The Internal Revenue Service extended the tax-filing and payment deadline for individuals and businesses in Texas to June 15 due to damage across the state caused by the severe winter storms.
Texans in all of the state’s 254 counties will automatically be given the extra two months to file and pay their individual and business taxes, normally due on April 15. Texans who receive a late filing penalty notice are encouraged to call the IRS to have it abated.
The extension applies to a variety of deadlines spanning between Feb. 11 and April 15, including 2020 business returns originally due March 15 and quarterly payroll and excise tax returns normally due April 30.
Now they are all due in June, the agency announced in a press release Monday.
Texans will also have until then to make their 2020 IRA contributions.
Those affected by the same storms in other states may also qualify for the same relief if they live in a FEMA-declared disaster area. A list of eligible locations will be posted on the IRS website. The IRS will also work with people assisting with relief in the affected areas who work for recognized governmental or philanthropic agencies.
Taxpayers in a federally declared disaster area can claim uninsured or unreimbursed disaster-related casualty losses on their federal income tax returns this year.

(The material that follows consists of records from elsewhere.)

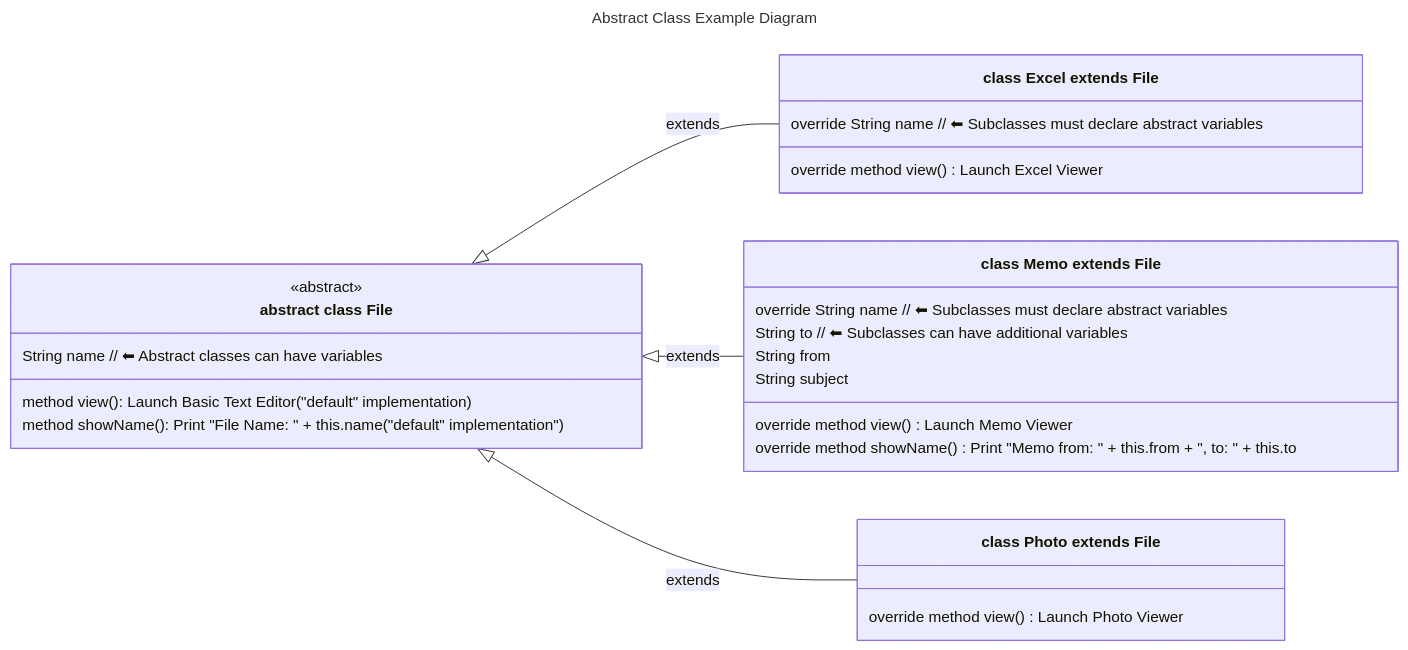
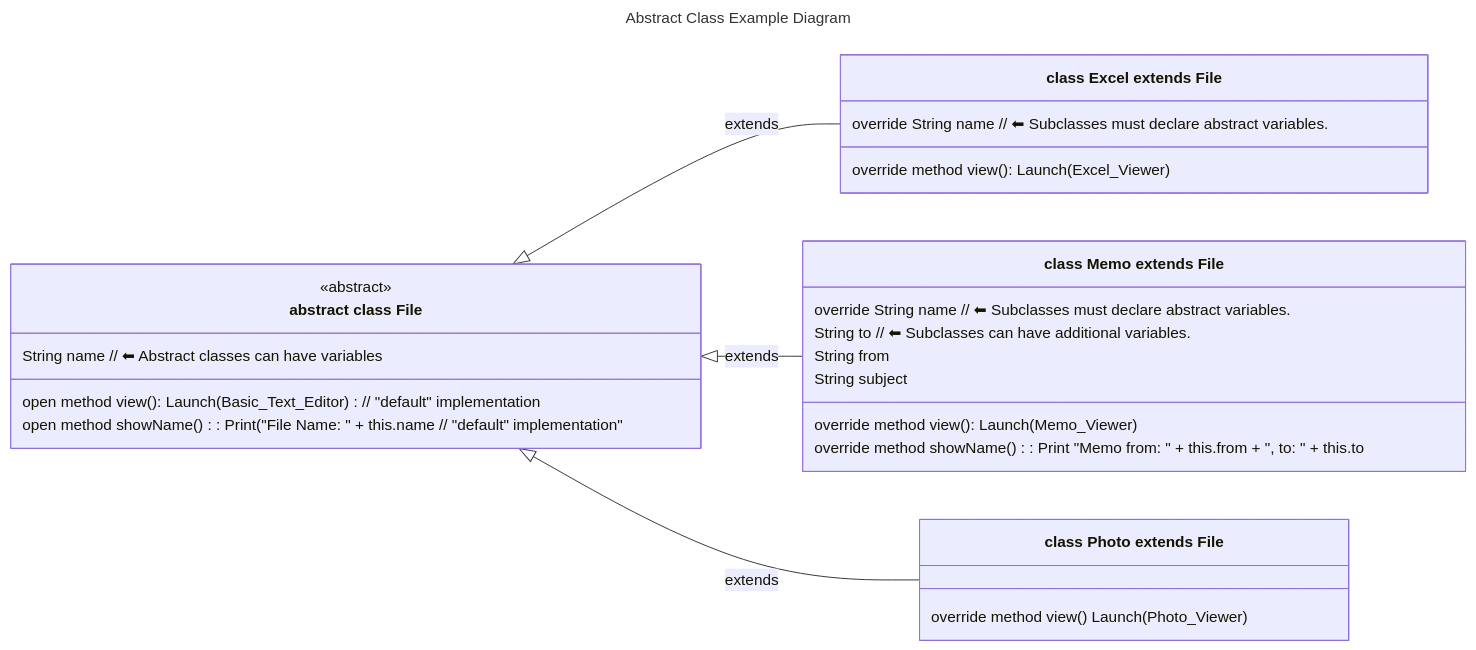
Before and after one commit to realityexpander/How_to_program_from_ground_up: the fourth of 6 diagrams in 09-ClassOrientedProgramming.md, drawn with Mermaid. The commit also changed other lines of this file, not shown here.

Commit message:
improve formatting

````diff
--- a/09-ClassOrientedProgramming.md
+++ b/09-ClassOrientedProgramming.md
@@ -489,34 +489,34 @@
     ```mermaid
     ---
     title: Abstract Class Example Diagram
       
     ---
     classDiagram
     direction LR
     File <|-- Excel : extends
     File <|-- Memo : extends
     File <|-- Photo : extends
       
     class File["abstract class File"] {
        String name  // ⬅︎ Abstract classes can have variables
-       method view(): Launch Basic Text Editor ("default" implementation)
-       method showName(): Print "File Name: " + this.name ("default" implementation")
+       open method view(): Launch(Basic_Text_Editor)  // "default" implementation
+       open method showName():  Print("File Name: " + this.name // "default" implementation"
     }
     <<abstract>> File 
       
     class Excel["class Excel extends File"] {
-       override String name // ⬅︎ Subclasses must declare abstract variables
-       override method view() Launch Excel Viewer
+       override String name // ⬅︎ Subclasses must declare abstract variables.
+       override method view(): Launch(Excel_Viewer) 
     }
     class Memo["class Memo extends File"] {
-       override String name // ⬅︎ Subclasses must declare abstract variables
-       String to  // ⬅︎ Subclasses can have additional variables
+       override String name // ⬅︎ Subclasses must declare abstract variables.
+       String to  // ⬅︎ Subclasses can have additional variables.
        String from
        String subject
-       override method view() Launch Memo Viewer
-       override method showName() Print "Memo from: " + this.from + ", to: " + this.to
+       override method view(): Launch(Memo_Viewer) 
+       override method showName(): Print "Memo from: " + this.from + ", to: " + this.to
     }
     class Photo["class Photo extends File"] {
-       override method view() Launch Photo Viewer
+       override method view() Launch(Photo_Viewer)
     }
     ```
````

Texans make up about 9% of the country’s population, meaning close to one out of 10 Americans will already be receiving an extension this tax season, but there is no indication if the rest of the country will also be given an extension due to the ongoing coronavirus pandemic.
Some Democratic politicians in Washington have been pushing to extend the tax-filing and payment deadline due to the coronavirus pandemic. Last year, taxpayers were given until July 15, as Americans were dealing with the onset of the pandemic.
House Ways and Means Democrats requested the IRS extend the tax-filing season in a letter to Commissioner Charles Rettig last Thursday.
“For starters, health and safety concerns continue to keep taxpayer assistance sites closed and taxpayers homebound,” they wrote. “As a result, taxpayers are having a much harder time receiving the crucial assistance they are accustomed to and require. These challenges are especially acute for low-income taxpayers with limited digital or English proficiency.”